The Elon University mission statement describes a foundational belief in how our “academic community transforms mind, body and spirit and encourages freedom of thought and liberty of conscience.” Underpinning Elon’s thriving and supportive learning community are meaningful relationships occurring everywhere students learn — from classrooms to global study to campus employment to residence halls and student organizations — and with all members of our community, faculty, staff, advisers, supervisors, peers and alumni. These powerful, supportive, and mentoring relationships fuel an Elon education.

A softball player and softball coach standing in a batting cage area.

A student and their mentor walking down a sidewalk with a brick building in the background.

A student tutor and their tutee sitting at a round table looking at a laptop in Elon's walk-in tutoring services center.

Professors sitting at a table in Elon's Design Thinking facility during a conference.

Why Mentoring Now?
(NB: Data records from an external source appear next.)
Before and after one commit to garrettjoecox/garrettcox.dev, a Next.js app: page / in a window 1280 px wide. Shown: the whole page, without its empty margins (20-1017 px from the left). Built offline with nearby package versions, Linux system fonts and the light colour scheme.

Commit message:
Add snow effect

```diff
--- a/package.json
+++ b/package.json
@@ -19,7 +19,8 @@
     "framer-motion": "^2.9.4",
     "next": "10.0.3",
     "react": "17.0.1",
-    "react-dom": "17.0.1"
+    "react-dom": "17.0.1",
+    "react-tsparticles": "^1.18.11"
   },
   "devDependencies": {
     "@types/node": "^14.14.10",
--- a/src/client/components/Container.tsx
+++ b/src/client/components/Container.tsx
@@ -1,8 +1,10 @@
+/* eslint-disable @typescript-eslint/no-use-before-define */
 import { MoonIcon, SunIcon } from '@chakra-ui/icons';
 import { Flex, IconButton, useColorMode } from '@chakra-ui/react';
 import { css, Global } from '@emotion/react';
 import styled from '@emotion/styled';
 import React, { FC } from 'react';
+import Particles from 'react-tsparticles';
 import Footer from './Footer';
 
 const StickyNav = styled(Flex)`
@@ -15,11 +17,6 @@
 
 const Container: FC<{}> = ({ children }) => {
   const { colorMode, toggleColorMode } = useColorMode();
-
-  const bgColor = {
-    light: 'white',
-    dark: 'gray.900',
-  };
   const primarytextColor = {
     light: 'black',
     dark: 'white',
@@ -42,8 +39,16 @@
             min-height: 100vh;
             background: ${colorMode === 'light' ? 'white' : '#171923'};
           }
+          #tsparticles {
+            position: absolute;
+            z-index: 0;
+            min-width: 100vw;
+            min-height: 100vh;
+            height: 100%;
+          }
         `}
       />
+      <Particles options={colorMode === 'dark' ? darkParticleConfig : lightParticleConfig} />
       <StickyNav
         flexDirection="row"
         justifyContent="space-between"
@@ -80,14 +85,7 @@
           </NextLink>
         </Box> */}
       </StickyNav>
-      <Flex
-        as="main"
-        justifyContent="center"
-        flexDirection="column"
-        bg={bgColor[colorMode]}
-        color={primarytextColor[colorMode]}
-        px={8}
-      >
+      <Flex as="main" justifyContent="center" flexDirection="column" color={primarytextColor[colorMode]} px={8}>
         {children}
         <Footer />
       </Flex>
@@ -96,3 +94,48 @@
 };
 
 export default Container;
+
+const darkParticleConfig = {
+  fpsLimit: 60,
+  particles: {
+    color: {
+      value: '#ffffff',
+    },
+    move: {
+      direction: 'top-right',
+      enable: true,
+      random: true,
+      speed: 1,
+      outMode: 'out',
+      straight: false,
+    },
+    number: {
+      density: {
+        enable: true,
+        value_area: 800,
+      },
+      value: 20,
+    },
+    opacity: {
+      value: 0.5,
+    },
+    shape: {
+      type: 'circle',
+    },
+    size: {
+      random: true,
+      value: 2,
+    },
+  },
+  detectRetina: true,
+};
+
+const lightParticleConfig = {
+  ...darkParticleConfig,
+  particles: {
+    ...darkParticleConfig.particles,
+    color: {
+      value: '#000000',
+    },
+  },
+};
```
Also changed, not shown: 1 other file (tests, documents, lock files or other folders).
While mentoring is already a purposefully designed outcome of Elon’s renowned engaged learning and high impact practices, discussion of enhancing relationships and mentoring dominated the 18-month planning process for the Boldly Elon strategic plan. Recognizing and building on our leadership, the Elon community called for a bold vision to advance student success by ensuring the outcomes of mentoring relationships are available to all Elon graduates by 2030.

The Work Ahead

With this goal in mind, President Connie Ledoux Book convened the Mentoring Initiatives Design Team in 2022. The group is charged with envisioning an infrastructure to support how we will provide all students with multiple pathways, skills and agency to build a network of meaningful relationships and mentoring networks with a community of peers, faculty and staff. These relationships should undergird all areas of students’ development:

  • Intellectual
  • Interpersonal
  • Identity
  • Socio-cultural
  • Wellness
  • Career

The work of this implementation team is to design, pilot and suggest next steps for a multi-year plan devoted to supporting student, faculty and staff capacities for high-quality mentoring, including but not limited to structures of support, resources and budgets, integration with other programs and initiatives, and a scaffolded set of structures across the curricular and co-curricular student experience.

Elon University was extremely fortunate, due to a grant written by Maureen Vandermaas-Peeler, professor of psychology and director of the Center for Research on Global Engagement, to be accepted into the inaugural cohort of the American Council on Education’s (ACE) Learner Success Lab to focus on mentoring. The team will begin by reviewing the ACE self-study full report, meeting with the steering committee to review and discuss their work, and carefully considering their recommendations and frameworks. The self-study committee’s interviews with students, faculty and staff; definition package; and working group reports should be seen as foundational to support the tasks below.